We now meet a fourth important character, the Englishman. The Englishman spent a decade at a university trying to find the one true language of the universe. Before traveling to northern Africa, he studied Esperanto, an international language, then religions of the world, and finally alchemy. To the Englishman’s dismay, however, the alchemists he has met won’t teach him what he wants to know — perhaps, he conjectures, because they don’t know it themselves. Surrounded by thick books, he awaits the departure of a caravan for Egypt. He hopes to travel through the Sahara desert to the Al-Fayoum oasis on the way there, reportedly the home of a two-hundred-year-old alchemist who can turn any metal into gold.
After meeting the Englishman, Santiago removes Urim and Thummim from his pocket and is surprised when the Englishman shouts their names. The Englishman tells Santiago that the stones aren’t valuable, then removes two identical stones from his own pocket. Santiago tells him that the stones came from a king, a fact which the Englishman is not surprised to learn. “It was shepherds who were the first to recognize a king that the rest of the world refused to acknowledge,” he says.
The Englishman tells Santiago that Urim and Thummim were “the only form of divination permitted by God. The priests carried them in a golden breastplate.” He speculates that this may be an omen, telling Santiago that everything in life is an omen.

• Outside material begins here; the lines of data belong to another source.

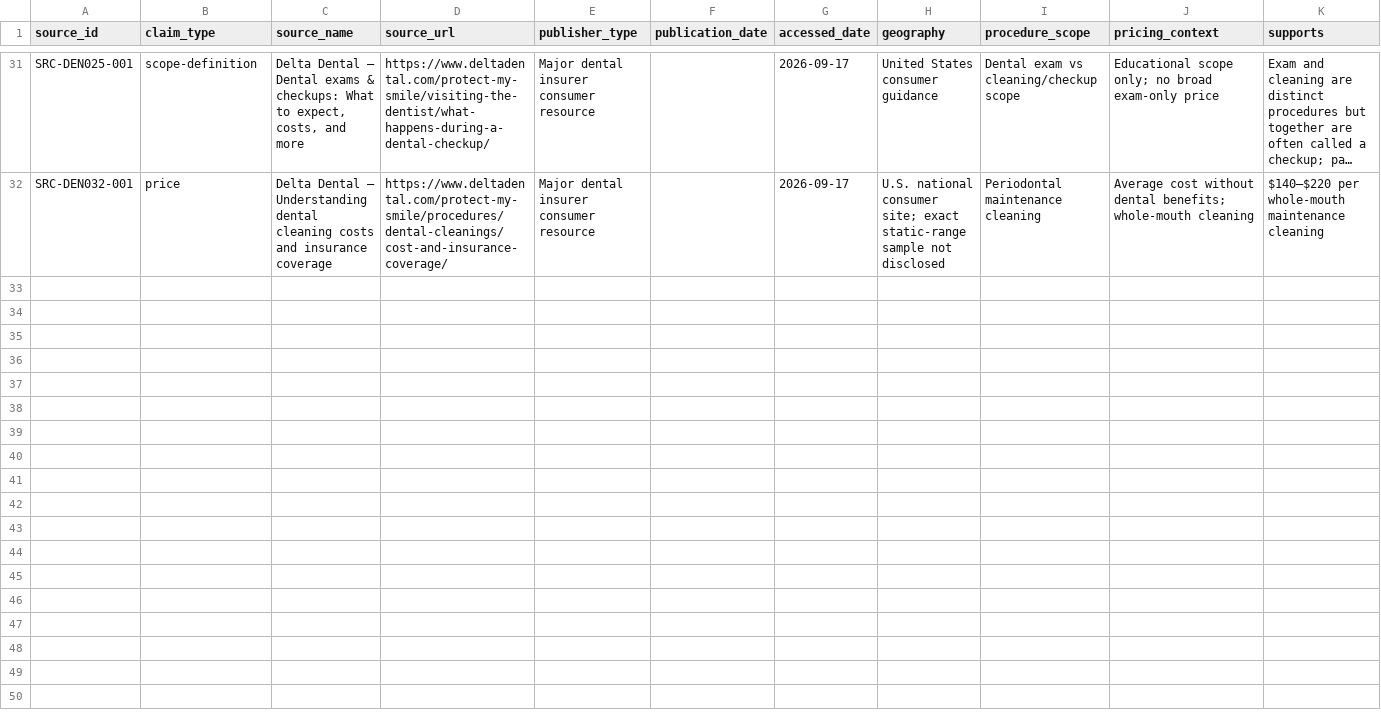
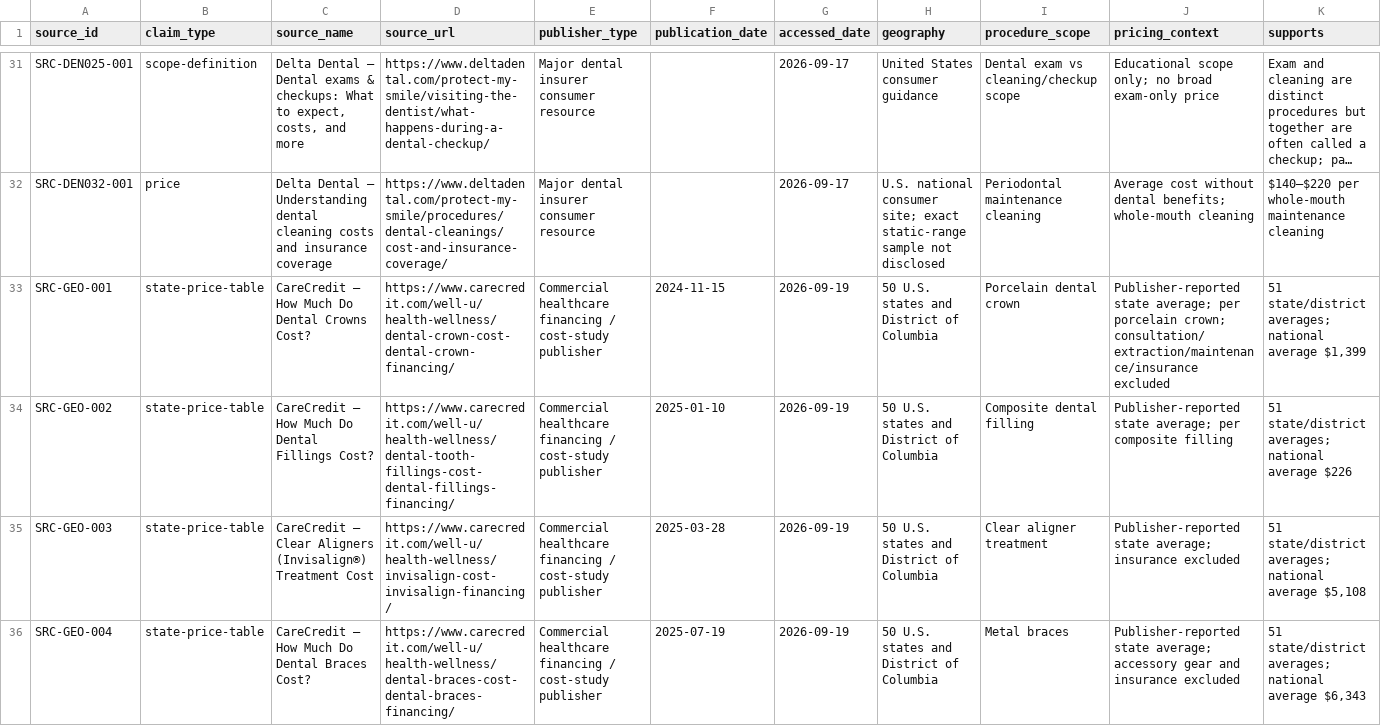
Before and after one commit to yes155/Dental-Calculator, a CSV file: data/source-register.csv, drawn as a sheet; only a part is shown, gaps mark what is left out; long unchanged cells end in …; rows hold the shown columns only; the diff names each change by its address in the sheet, - before the commit and + after, or states it on an @@ line.

Commit message:
data: add defensible state dental cost dataset

```diff
--- a/data/source-register.csv
+++ b/data/source-register.csv
+row 33: SRC-GEO-001 | state-price-table | CareCredit — How Much Do Dental Crowns Cost? | https://www.carecredit.com/well-u/health-wellness/dental-crown-cost-dental-crown-financing/ | Commercial healthcare financing / cost-study publisher | 2024-11-15 | 2026-09-19 | 50 U.S. states and District of Columbia | Porcelain dental crown | Publisher-reported state average; per porcelain crown; consultation/extraction/maintenance/insurance excluded | 51 state/district averages; national average $1,399
+row 34: SRC-GEO-002 | state-price-table | CareCredit — How Much Do Dental Fillings Cost? | https://www.carecredit.com/well-u/health-wellness/dental-tooth-fillings-cost-dental-fillings-financing/ | Commercial healthcare financing / cost-study publisher | 2025-01-10 | 2026-09-19 | 50 U.S. states and District of Columbia | Composite dental filling | Publisher-reported state average; per composite filling | 51 state/district averages; national average $226
+row 35: SRC-GEO-003 | state-price-table | CareCredit — Clear Aligners (Invisalign®) Treatment Cost | https://www.carecredit.com/well-u/health-wellness/invisalign-cost-invisalign-financing/ | Commercial healthcare financing / cost-study publisher | 2025-03-28 | 2026-09-19 | 50 U.S. states and District of Columbia | Clear aligner treatment | Publisher-reported state average; insurance excluded | 51 state/district averages; national average $5,108
+row 36: SRC-GEO-004 | state-price-table | CareCredit — How Much Do Dental Braces Cost? | https://www.carecredit.com/well-u/health-wellness/dental-braces-cost-dental-braces-financing/ | Commercial healthcare financing / cost-study publisher | 2025-07-19 | 2026-09-19 | 50 U.S. states and District of Columbia | Metal braces | Publisher-reported state average; accessory gear and insurance excluded | 51 state/district averages; national average $6,343
```
Also changed, not shown: 6 other files.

The Englishman also tells Santiago that he is in search of a universal language.
Like Santiago, the Englishman too believes in omens. He is also on a quest, for “the one true language of the universe.” Although the relationships are unclear at this point in the book, this language is synonymous with the “secret of the Master Work,” and includes something called the Philosopher’s Stone, which is related somehow to the Elixir of Life. Perhaps the author’s point is that the Englishman has not reached his goal because he has not focused it sufficiently. He cannot fulfill his Personal Legend because it is too vague and jumbled.
Prior to this episode in the novel, it has been difficult to place The Alchemist in time. Does the story take place fifty years ago, or five hundred? This vagueness with respect to setting is intentional on Coelho’s part, as it lends his book a mythic, timeless tone. When the Englishman mentions having studied Esperanto, however, the reader can deduce that The Alchemist is set sometime during the last century and a half, since Esperanto was introduced by the linguist L. L. Zamenhof in 1887.
When the Englishman speaks of shepherds who recognized a king, he means the “king of kings,” Jesus Christ. According to the New Testament, Mary gave birth to Jesus in a stable, where shepherds who had been attracted by a star that shone directly overhead discovered the Son of God.
The Englishman introduces another function of omens in The Alchemist. He tells Santiago (whom he first mistakes for an Arab) that omens are not just for following on the way to achieving one’s Personal Legend. They also can help a person understand the language of the universe. As described by the Englishman, the language of the universe is a kind of lost knowledge — information that everyone in the world used to know, without having to read books. This knowledge has somehow vanished, but the Englishman plans on recovering it with the help of an alchemist.